**Extracted information**
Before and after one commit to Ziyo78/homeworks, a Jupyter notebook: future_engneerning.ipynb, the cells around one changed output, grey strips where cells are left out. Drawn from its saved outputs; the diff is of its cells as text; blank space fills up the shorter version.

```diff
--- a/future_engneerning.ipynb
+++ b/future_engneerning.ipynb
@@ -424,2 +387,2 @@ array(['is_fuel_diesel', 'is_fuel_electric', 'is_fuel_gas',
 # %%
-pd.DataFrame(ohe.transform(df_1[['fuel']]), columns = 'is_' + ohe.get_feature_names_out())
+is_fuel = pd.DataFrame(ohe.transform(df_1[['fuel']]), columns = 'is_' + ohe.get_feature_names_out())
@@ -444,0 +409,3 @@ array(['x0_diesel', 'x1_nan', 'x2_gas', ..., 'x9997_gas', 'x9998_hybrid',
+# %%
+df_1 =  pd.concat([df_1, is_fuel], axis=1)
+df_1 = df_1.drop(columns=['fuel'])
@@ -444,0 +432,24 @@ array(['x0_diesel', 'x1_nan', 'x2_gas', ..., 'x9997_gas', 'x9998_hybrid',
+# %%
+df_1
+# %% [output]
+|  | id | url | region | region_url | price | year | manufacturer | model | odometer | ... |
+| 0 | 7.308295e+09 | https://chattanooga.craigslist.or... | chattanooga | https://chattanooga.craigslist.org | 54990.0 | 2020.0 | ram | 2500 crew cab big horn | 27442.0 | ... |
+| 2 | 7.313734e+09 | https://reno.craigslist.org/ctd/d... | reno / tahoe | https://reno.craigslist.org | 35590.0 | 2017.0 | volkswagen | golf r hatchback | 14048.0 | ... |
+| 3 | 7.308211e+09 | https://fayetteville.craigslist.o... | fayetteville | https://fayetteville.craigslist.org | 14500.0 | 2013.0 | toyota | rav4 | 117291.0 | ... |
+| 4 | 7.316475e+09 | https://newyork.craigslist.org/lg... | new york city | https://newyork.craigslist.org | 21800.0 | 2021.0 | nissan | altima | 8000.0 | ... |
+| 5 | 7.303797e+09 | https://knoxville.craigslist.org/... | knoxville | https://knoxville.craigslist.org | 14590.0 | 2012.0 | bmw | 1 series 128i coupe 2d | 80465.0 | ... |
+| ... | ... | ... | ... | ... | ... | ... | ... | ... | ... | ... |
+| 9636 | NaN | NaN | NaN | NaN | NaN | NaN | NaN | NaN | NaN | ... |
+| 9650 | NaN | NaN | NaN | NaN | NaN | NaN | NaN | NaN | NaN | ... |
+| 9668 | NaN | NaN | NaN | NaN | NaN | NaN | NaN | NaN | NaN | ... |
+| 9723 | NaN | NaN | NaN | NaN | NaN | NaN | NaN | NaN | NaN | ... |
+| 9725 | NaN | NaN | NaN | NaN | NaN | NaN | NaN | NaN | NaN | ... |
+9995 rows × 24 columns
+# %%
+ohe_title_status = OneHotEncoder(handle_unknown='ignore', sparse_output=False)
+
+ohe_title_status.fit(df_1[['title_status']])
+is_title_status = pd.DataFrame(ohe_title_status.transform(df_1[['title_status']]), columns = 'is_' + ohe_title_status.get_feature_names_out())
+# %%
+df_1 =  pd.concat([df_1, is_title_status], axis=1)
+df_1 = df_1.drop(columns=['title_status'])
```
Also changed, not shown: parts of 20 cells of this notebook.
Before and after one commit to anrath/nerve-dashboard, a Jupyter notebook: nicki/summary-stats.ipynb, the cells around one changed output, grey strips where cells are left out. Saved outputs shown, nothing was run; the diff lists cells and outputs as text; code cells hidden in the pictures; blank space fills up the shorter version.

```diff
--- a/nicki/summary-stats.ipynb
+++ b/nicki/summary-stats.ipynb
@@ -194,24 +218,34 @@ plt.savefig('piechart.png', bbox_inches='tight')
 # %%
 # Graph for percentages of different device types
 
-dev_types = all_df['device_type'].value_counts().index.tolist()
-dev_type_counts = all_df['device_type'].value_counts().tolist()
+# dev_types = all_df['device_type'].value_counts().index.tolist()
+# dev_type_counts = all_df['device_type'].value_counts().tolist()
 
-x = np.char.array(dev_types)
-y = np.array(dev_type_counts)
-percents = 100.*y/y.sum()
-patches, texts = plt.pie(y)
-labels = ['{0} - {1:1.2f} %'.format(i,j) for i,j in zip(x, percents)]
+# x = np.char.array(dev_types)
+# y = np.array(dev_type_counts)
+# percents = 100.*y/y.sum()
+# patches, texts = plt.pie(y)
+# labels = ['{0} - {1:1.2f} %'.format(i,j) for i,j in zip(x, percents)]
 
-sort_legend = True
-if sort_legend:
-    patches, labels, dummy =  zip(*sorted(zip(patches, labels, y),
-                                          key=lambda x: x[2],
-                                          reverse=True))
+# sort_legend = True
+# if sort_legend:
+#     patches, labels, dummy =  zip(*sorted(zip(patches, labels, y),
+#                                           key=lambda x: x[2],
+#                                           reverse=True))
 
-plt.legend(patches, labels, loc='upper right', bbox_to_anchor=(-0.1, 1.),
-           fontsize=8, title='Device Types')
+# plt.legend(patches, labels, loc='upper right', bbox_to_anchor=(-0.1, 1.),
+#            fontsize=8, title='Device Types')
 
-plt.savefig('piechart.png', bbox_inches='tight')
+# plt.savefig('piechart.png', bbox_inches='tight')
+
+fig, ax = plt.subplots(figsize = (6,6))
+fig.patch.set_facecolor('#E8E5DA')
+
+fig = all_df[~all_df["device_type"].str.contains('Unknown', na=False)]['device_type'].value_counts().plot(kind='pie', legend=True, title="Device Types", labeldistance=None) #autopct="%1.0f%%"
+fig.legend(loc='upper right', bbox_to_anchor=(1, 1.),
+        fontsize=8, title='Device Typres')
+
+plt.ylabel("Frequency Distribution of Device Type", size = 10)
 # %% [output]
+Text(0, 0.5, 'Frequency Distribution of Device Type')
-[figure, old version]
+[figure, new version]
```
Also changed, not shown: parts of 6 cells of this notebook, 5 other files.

**Exercise**
Each line of the listing has to be repeated exactly in the reply.

**Answer section**
Before and after one commit to Ziyo78/homeworks, a Jupyter notebook: future_engneerning.ipynb, the cells around one changed output, grey strips where cells are left out. Drawn from its saved outputs; the diff is of its cells as text; blank space fills up the shorter version.

```diff
--- a/future_engneerning.ipynb
+++ b/future_engneerning.ipynb
@@ -424,2 +387,2 @@ array(['is_fuel_diesel', 'is_fuel_electric', 'is_fuel_gas',
 # %%
-pd.DataFrame(ohe.transform(df_1[['fuel']]), columns = 'is_' + ohe.get_feature_names_out())
+is_fuel = pd.DataFrame(ohe.transform(df_1[['fuel']]), columns = 'is_' + ohe.get_feature_names_out())
@@ -444,0 +409,3 @@ array(['x0_diesel', 'x1_nan', 'x2_gas', ..., 'x9997_gas', 'x9998_hybrid',
+# %%
+df_1 =  pd.concat([df_1, is_fuel], axis=1)
+df_1 = df_1.drop(columns=['fuel'])
@@ -444,0 +432,24 @@ array(['x0_diesel', 'x1_nan', 'x2_gas', ..., 'x9997_gas', 'x9998_hybrid',
+# %%
+df_1
+# %% [output]
+|  | id | url | region | region_url | price | year | manufacturer | model | odometer | ... |
+| 0 | 7.308295e+09 | https://chattanooga.craigslist.or... | chattanooga | https://chattanooga.craigslist.org | 54990.0 | 2020.0 | ram | 2500 crew cab big horn | 27442.0 | ... |
+| 2 | 7.313734e+09 | https://reno.craigslist.org/ctd/d... | reno / tahoe | https://reno.craigslist.org | 35590.0 | 2017.0 | volkswagen | golf r hatchback | 14048.0 | ... |
+| 3 | 7.308211e+09 | https://fayetteville.craigslist.o... | fayetteville | https://fayetteville.craigslist.org | 14500.0 | 2013.0 | toyota | rav4 | 117291.0 | ... |
+| 4 | 7.316475e+09 | https://newyork.craigslist.org/lg... | new york city | https://newyork.craigslist.org | 21800.0 | 2021.0 | nissan | altima | 8000.0 | ... |
+| 5 | 7.303797e+09 | https://knoxville.craigslist.org/... | knoxville | https://knoxville.craigslist.org | 14590.0 | 2012.0 | bmw | 1 series 128i coupe 2d | 80465.0 | ... |
+| ... | ... | ... | ... | ... | ... | ... | ... | ... | ... | ... |
+| 9636 | NaN | NaN | NaN | NaN | NaN | NaN | NaN | NaN | NaN | ... |
+| 9650 | NaN | NaN | NaN | NaN | NaN | NaN | NaN | NaN | NaN | ... |
+| 9668 | NaN | NaN | NaN | NaN | NaN | NaN | NaN | NaN | NaN | ... |
+| 9723 | NaN | NaN | NaN | NaN | NaN | NaN | NaN | NaN | NaN | ... |
+| 9725 | NaN | NaN | NaN | NaN | NaN | NaN | NaN | NaN | NaN | ... |
+9995 rows × 24 columns
+# %%
+ohe_title_status = OneHotEncoder(handle_unknown='ignore', sparse_output=False)
+
+ohe_title_status.fit(df_1[['title_status']])
+is_title_status = pd.DataFrame(ohe_title_status.transform(df_1[['title_status']]), columns = 'is_' + ohe_title_status.get_feature_names_out())
+# %%
+df_1 =  pd.concat([df_1, is_title_status], axis=1)
+df_1 = df_1.drop(columns=['title_status'])
```
Also changed, not shown: parts of 20 cells of this notebook.
Before and after one commit to anrath/nerve-dashboard, a Jupyter notebook: nicki/summary-stats.ipynb, the cells around one changed output, grey strips where cells are left out. Saved outputs shown, nothing was run; the diff lists cells and outputs as text; code cells hidden in the pictures; blank space fills up the shorter version.

```diff
--- a/nicki/summary-stats.ipynb
+++ b/nicki/summary-stats.ipynb
@@ -194,24 +218,34 @@ plt.savefig('piechart.png', bbox_inches='tight')
 # %%
 # Graph for percentages of different device types
 
-dev_types = all_df['device_type'].value_counts().index.tolist()
-dev_type_counts = all_df['device_type'].value_counts().tolist()
+# dev_types = all_df['device_type'].value_counts().index.tolist()
+# dev_type_counts = all_df['device_type'].value_counts().tolist()
 
-x = np.char.array(dev_types)
-y = np.array(dev_type_counts)
-percents = 100.*y/y.sum()
-patches, texts = plt.pie(y)
-labels = ['{0} - {1:1.2f} %'.format(i,j) for i,j in zip(x, percents)]
+# x = np.char.array(dev_types)
+# y = np.array(dev_type_counts)
+# percents = 100.*y/y.sum()
+# patches, texts = plt.pie(y)
+# labels = ['{0} - {1:1.2f} %'.format(i,j) for i,j in zip(x, percents)]
 
-sort_legend = True
-if sort_legend:
-    patches, labels, dummy =  zip(*sorted(zip(patches, labels, y),
-                                          key=lambda x: x[2],
-                                          reverse=True))
+# sort_legend = True
+# if sort_legend:
+#     patches, labels, dummy =  zip(*sorted(zip(patches, labels, y),
+#                                           key=lambda x: x[2],
+#                                           reverse=True))
 
-plt.legend(patches, labels, loc='upper right', bbox_to_anchor=(-0.1, 1.),
-           fontsize=8, title='Device Types')
+# plt.legend(patches, labels, loc='upper right', bbox_to_anchor=(-0.1, 1.),
+#            fontsize=8, title='Device Types')
 
-plt.savefig('piechart.png', bbox_inches='tight')
+# plt.savefig('piechart.png', bbox_inches='tight')
+
+fig, ax = plt.subplots(figsize = (6,6))
+fig.patch.set_facecolor('#E8E5DA')
+
+fig = all_df[~all_df["device_type"].str.contains('Unknown', na=False)]['device_type'].value_counts().plot(kind='pie', legend=True, title="Device Types", labeldistance=None) #autopct="%1.0f%%"
+fig.legend(loc='upper right', bbox_to_anchor=(1, 1.),
+        fontsize=8, title='Device Typres')
+
+plt.ylabel("Frequency Distribution of Device Type", size = 10)
 # %% [output]
+Text(0, 0.5, 'Frequency Distribution of Device Type')
-[figure, old version]
+[figure, new version]
```
Also changed, not shown: parts of 6 cells of this notebook, 5 other files.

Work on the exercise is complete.